::: STUDY MATERIAL

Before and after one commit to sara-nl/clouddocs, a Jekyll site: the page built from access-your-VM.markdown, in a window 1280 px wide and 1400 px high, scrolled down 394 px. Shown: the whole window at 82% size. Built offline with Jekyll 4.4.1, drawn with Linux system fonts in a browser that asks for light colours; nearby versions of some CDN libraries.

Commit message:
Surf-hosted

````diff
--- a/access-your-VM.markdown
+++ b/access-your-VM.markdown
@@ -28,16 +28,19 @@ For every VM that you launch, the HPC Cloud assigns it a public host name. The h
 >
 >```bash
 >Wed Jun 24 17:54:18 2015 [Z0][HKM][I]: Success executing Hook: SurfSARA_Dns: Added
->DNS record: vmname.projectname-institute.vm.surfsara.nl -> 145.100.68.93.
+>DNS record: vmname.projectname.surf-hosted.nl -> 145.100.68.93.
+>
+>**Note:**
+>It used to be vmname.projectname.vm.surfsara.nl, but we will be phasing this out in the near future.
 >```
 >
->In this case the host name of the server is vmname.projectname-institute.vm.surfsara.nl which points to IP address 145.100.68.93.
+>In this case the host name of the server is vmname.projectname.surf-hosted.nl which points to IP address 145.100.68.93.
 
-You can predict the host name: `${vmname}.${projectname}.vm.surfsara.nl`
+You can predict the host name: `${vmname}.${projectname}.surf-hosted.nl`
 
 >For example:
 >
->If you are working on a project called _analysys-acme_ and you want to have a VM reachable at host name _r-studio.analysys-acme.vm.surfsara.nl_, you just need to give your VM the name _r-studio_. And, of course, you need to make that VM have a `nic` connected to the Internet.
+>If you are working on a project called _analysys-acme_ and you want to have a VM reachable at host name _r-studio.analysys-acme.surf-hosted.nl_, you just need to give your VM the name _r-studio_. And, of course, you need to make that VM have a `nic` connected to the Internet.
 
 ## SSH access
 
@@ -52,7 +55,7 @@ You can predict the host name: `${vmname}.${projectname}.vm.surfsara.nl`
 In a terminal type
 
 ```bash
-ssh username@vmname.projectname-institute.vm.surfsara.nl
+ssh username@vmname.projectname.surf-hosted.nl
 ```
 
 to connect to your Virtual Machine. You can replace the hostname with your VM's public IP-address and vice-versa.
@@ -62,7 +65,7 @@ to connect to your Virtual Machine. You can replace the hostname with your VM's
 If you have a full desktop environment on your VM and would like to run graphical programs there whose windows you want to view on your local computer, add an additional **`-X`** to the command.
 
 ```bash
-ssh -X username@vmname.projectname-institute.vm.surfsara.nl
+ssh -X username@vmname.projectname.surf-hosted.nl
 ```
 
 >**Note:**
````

::::::

### PROBLEM
When a line in the data contains "Internet", return it as written.

### TASK OUTPUT
->If you are working on a project called _analysys-acme_ and you want to have a VM reachable at host name _r-studio.analysys-acme.vm.surfsara.nl_, you just need to give your VM the name _r-studio_. And, of course, you need to make that VM have a `nic` connected to the Internet.
+>If you are working on a project called _analysys-acme_ and you want to have a VM reachable at host name _r-studio.analysys-acme.surf-hosted.nl_, you just need to give your VM the name _r-studio_. And, of course, you need to make that VM have a `nic` connected to the Internet.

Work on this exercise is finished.